SO CLOSE: James Nitties finished runner-up to Kiradech Aphibarnrat in the $1.75 million Perth Super 6 tournament on Sunday. The Charlestown professional pocketed $188,880 after making the final of the European co-sanctioned event. Pictures: PGA Australia.
SO CLOSE: James Nitties finished runner-up to Kiradech Aphibarnrat in the $1.75 million Perth Super 6 tournament on Sunday. The Charlestown professional pocketed $188,880 after making the final of the European co-sanctioned event. Pictures: PGA Australia.
CHAMPION: Kiradech Aphibarnrat acknowledges the fans during the final.

CHAMPION: Kiradech Aphibarnrat acknowledges the fans during the final.

JAMES Nitties scored the biggest pay day of his career but the Charlestown professional was left to rue a missed opportunity to secure a European Tour Card.

Nitties pocketed $188,880 after finishing runner-up to Thailand’s Kiradech Aphibarnra in the final of the $1.75 million World Super 6 Perth at Lake Karrinyup Country Club on Sunday.

ON THE MOVE: Cal O'Reilly went down to James Nitties in the quarter final.

ON THE MOVE: Cal O'Reilly went down to James Nitties in the quarter final.

The tournament, which comprised of three rounds of stroke and knockout 6-hole match-play, is a European co-sanction event, with the winner earning playing rights.

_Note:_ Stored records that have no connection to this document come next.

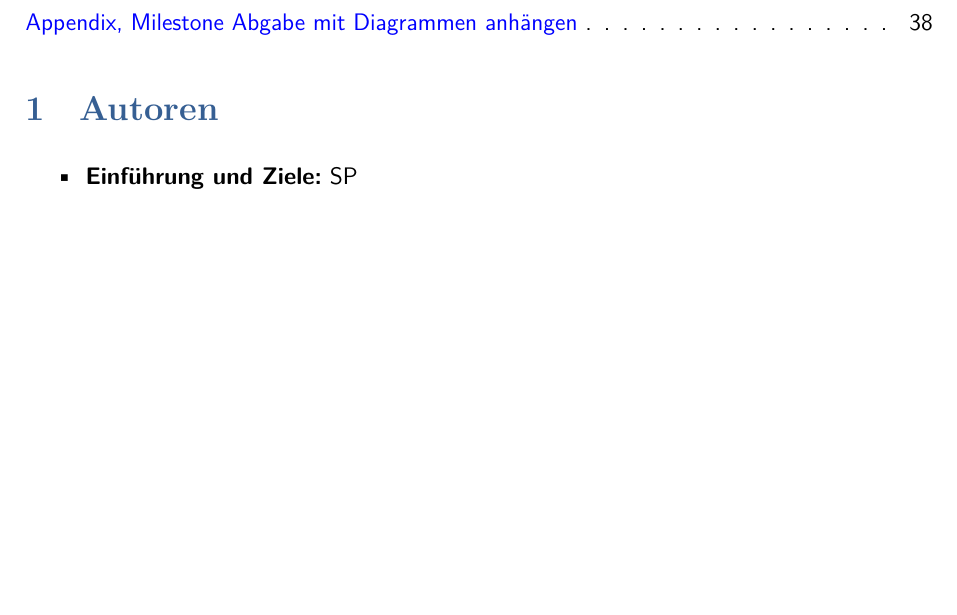
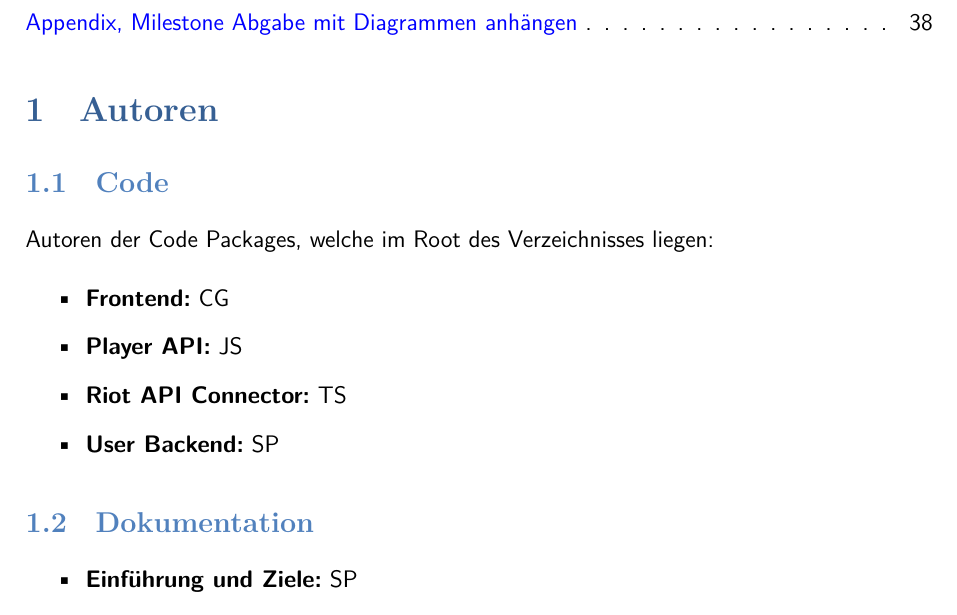
Before and after one commit to JulianSobott/lol-stats, a LaTeX document (docs/latex-documentation/main.tex, which reads docs/latex-documentation/authors.tex): part of page 5 of 39, cut so that both start at the same text, the shorter picture padded with empty space. Compiled offline with XeLaTeX.

Commit message:
Add Code Authors TXT and to Latex document

```diff
--- a/docs/latex-documentation/authors.tex
+++ b/docs/latex-documentation/authors.tex
@@ -1,4 +1,14 @@
 \section{Autoren}
+\subsection{Code}
+Autoren der Code Packages, welche im Root des Verzeichnisses liegen:
+\begin{itemize}
+\item \textbf{Frontend:} CG
+\item \textbf{Player API:} JS
+\item \textbf{Riot API Connector:} TS
+\item \textbf{User Backend:} SP
+\end{itemize}
+
+\subsection{Dokumentation}
 \begin{itemize}
 \item
 \textbf{Einführung und Ziele:} SP
```
Also changed, not shown: code-authors.txt (added, +4 -0 lines).
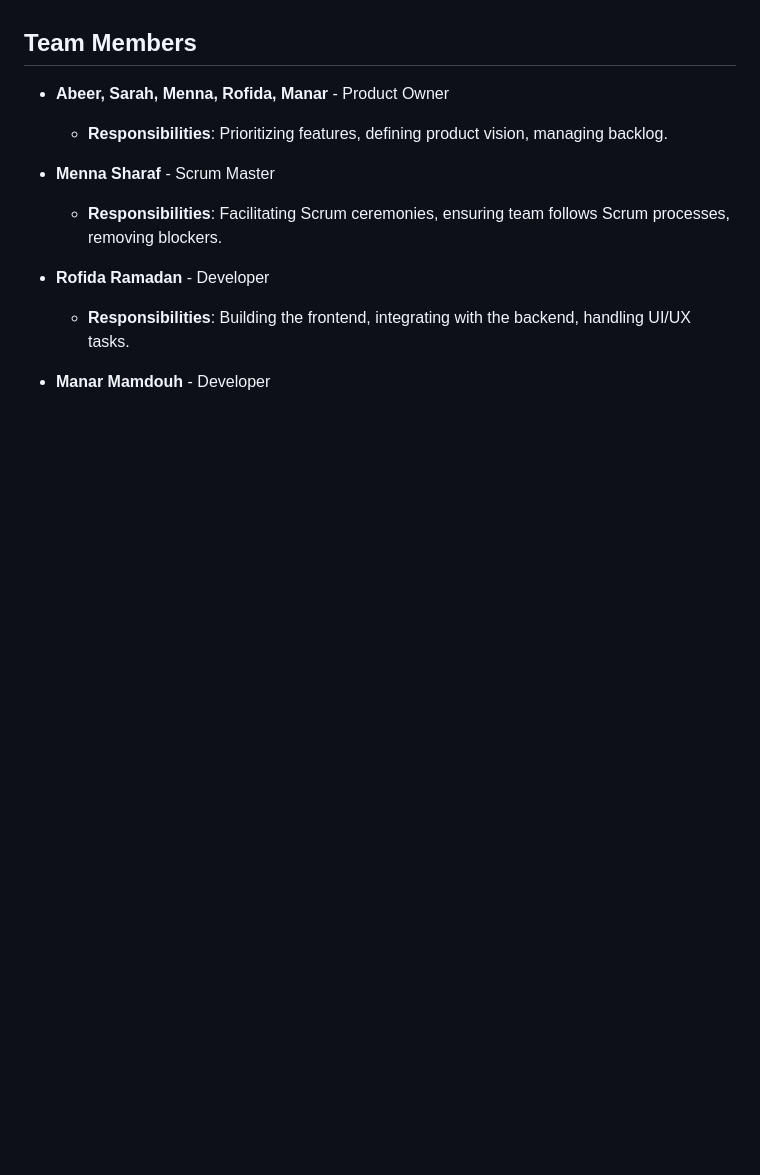
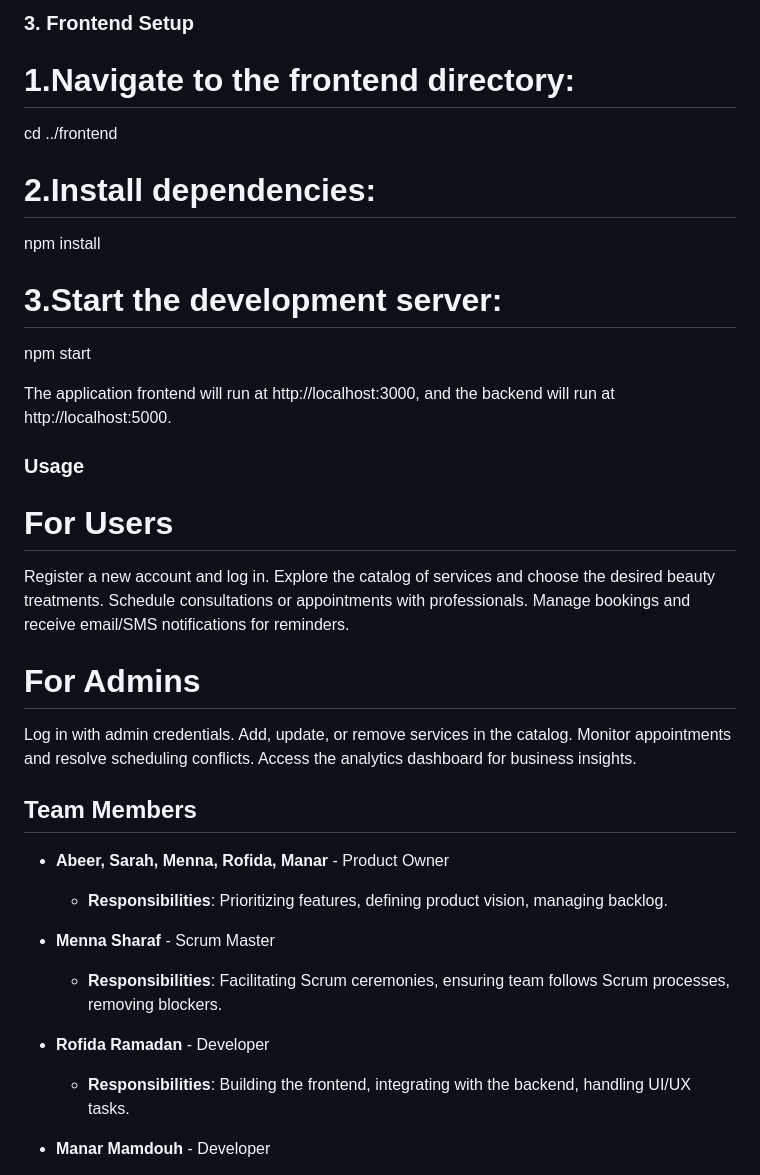
Before and after one commit to AbeerAmin/GlowVibe-Beauty-Clinic-Web-App, a Markdown page: README.md, the part around the change printed below. Drawn GitHub-style; blank space fills up the shorter version.

```diff
--- a/README.md
+++ b/README.md
@@ -10,3 +58,25 @@ GlowVibe was developed to solve the frustrations that both beauty clinic clients
+### 3. Frontend Setup
+# 1.Navigate to the frontend directory:
+  cd ../frontend
+# 2.Install dependencies:
+  npm install
+# 3.Start the development server:
+  npm start
+
+The application frontend will run at http://localhost:3000, and the backend will run at http://localhost:5000.
+
+
+### Usage
+# For Users
+Register a new account and log in.
+Explore the catalog of services and choose the desired beauty treatments.
+Schedule consultations or appointments with professionals.
+Manage bookings and receive email/SMS notifications for reminders.
+# For Admins
+Log in with admin credentials.
+Add, update, or remove services in the catalog.
+Monitor appointments and resolve scheduling conflicts.
+Access the analytics dashboard for business insights.
 
 ## Team Members
 
```
Also changed, not shown: other parts of README.md (+71 -0 lines).
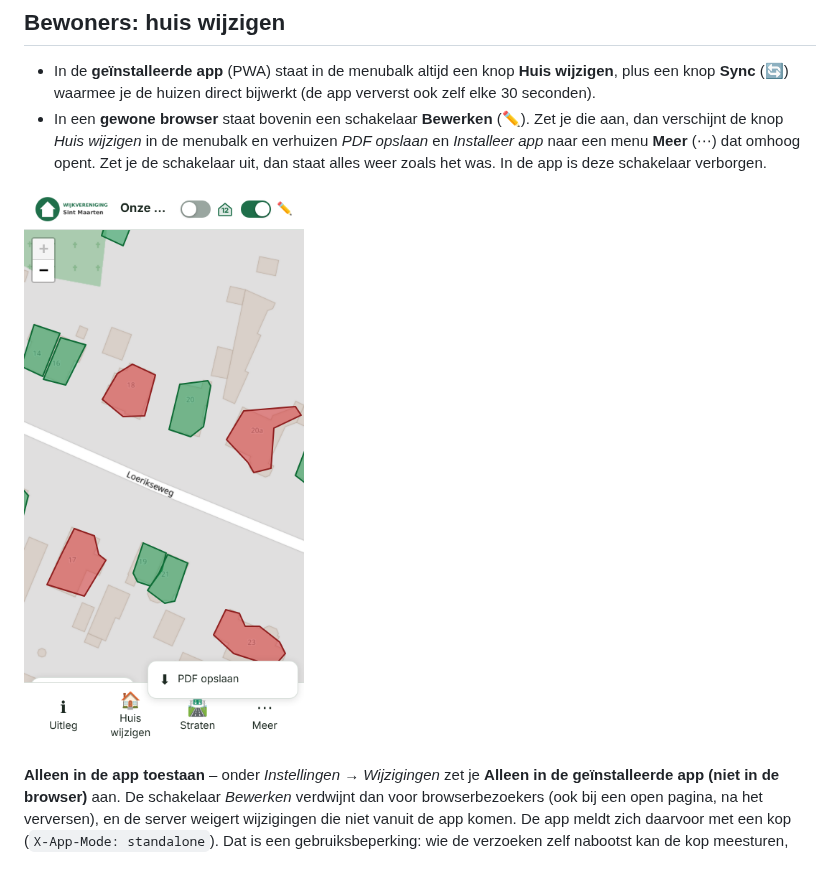
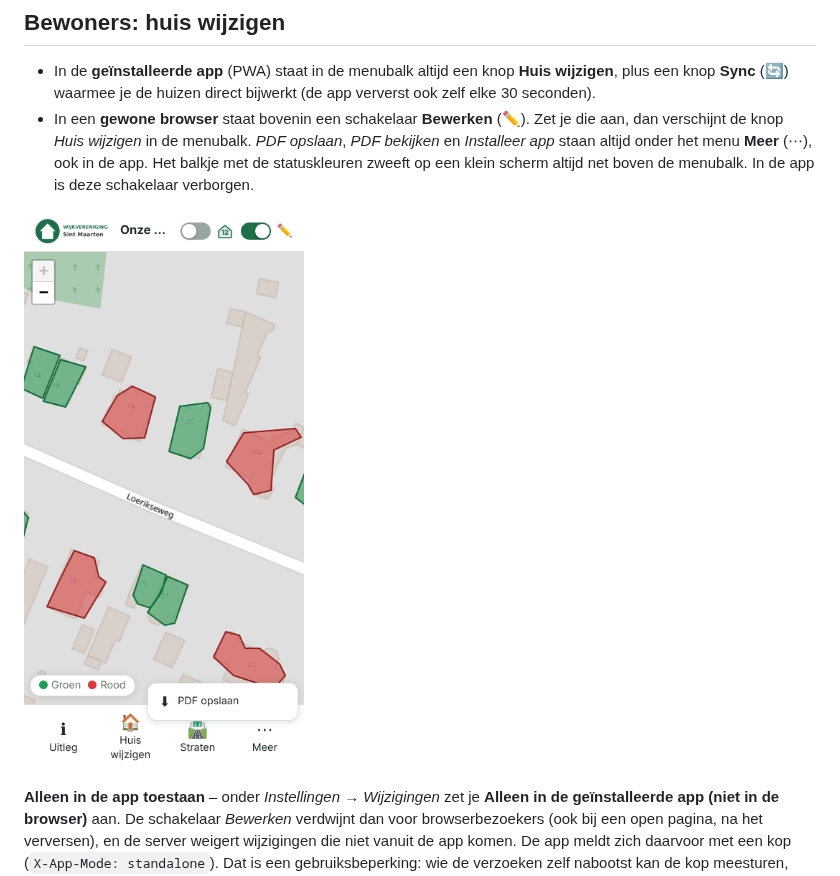
Before and after one commit to helmerzNL/Sintmaarten, a Markdown page: README.md, the part around the change. GitHub-like rendering; pictures changed too: docs/screenshots/bewerken-meer-mobiel.png.

Commit message:
Meer-menu altijd aanwezig; statusbalkje altijd zichtbaar boven de menubalk
Co-Authored-By: Claude Sonnet 5.5 <noreply@anthropic.com>
Claude-Session: https://claude.ai/code/session_01RbVCVsqhcBjjeTGeb2Cmpu

```diff
--- a/README.md
+++ b/README.md
@@ -66,7 +66,7 @@ Pagina 2 bevat het logo, de uitleg en het overzicht van de gemarkeerde huizen.
 
 ## Bewoners: huis wijzigen
 - In de **geïnstalleerde app** (PWA) staat in de menubalk altijd een knop **Huis wijzigen**, plus een knop **Sync** (🔄) waarmee je de huizen direct bijwerkt (de app ververst ook zelf elke 30 seconden).
-- In een **gewone browser** staat bovenin een schakelaar **Bewerken** (✏️). Zet je die aan, dan verschijnt de knop *Huis wijzigen* in de menubalk en verhuizen *PDF opslaan* en *Installeer app* naar een menu **Meer** (⋯) dat omhoog opent. Zet je de schakelaar uit, dan staat alles weer zoals het was. In de app is deze schakelaar verborgen.
+- In een **gewone browser** staat bovenin een schakelaar **Bewerken** (✏️). Zet je die aan, dan verschijnt de knop *Huis wijzigen* in de menubalk. *PDF opslaan*, *PDF bekijken* en *Installeer app* staan altijd onder het menu **Meer** (⋯), ook in de app. Het balkje met de statuskleuren zweeft op een klein scherm altijd net boven de menubalk. In de app is deze schakelaar verborgen.
 
 ![Bewerken en Meer-menu](docs/screenshots/bewerken-meer-mobiel.png)
 
```
Also changed, not shown: 2 other files.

A forrmer member of the US PGA tour, Nitties has been in the wilderness, playing the Australasian Tour and mini-tours, since losing his playing status on the second-tier web.com tour in America in 2015 

“Yeah, it’s a sad way to go down considering another win might have got me some playing rights somewhere in the world because I currently have no status, but it was a great week,” Nitties said. “Considering I was a four-footer away from losing the first match, it was pretty positive stuff getting to the finals.”

Aphibarnrat, 28, claimed his fourth European Tour title with a two and one win, requiring just five holes as he nailed an eagle and then a birdie to seal victory.

Nitties made a bright start to the decider with a birdie at the first, but wayward drives at the second and third holes opened the door for the world No.53.

He wasted his first chance but not the second. The Thai took the lead on the fourth hole, the 302m par-4 14th, with an eagle. He then clinched victory with a birdie on the fifth hole - the course's 135m par-3 12th.

“Yeah, I wasn’t hitting my driver well off the tee,” Nitties lamented. “I managed to Houdini my way out of a couple of lies and get a couple of birdies, but he was too good. He went eagle and birdie down the stretch, which pretty much got it done for him.”

Aphibarnrat was a late addition to the tournament and was the last man to qualify for Sunday's 24-man final field – surviving a four-hole shoot out.

Nitties finished tied for 11th after the 54 holes of stroke play. He took an extra hole to beat Nick Cullen in the first round of matchplay before accounting for Dimi Papadatos one-up.

In an all-hunter quarter-final against Toronto’s Cal O’Reilly, Nitties drained two long putts to win one-up and also had the flat stick firing in the semi-final win over Sam Horsfield (two and one).

O’Reilly finished a tie for fifth and earned $56,270 – the biggest cheque of his fledgling career.

After scraping into the top 24, Aphibarnrat beat Ben Eccles, Yusaku Miyazato, Andrea Pavan and Lucas Herbert, the last in a six-hole shootout.

“Yeah, it’s just been an awesome week,” Aphibarnrat said. “I don’t know how to explain, but I’m so happy. Last few months I’ve been getting really close and finally I’ve done it. James is playing so good but he’s just unlucky at the end. I believe if he keeps doing what he does, one day he’ll be joining our tour for sure.”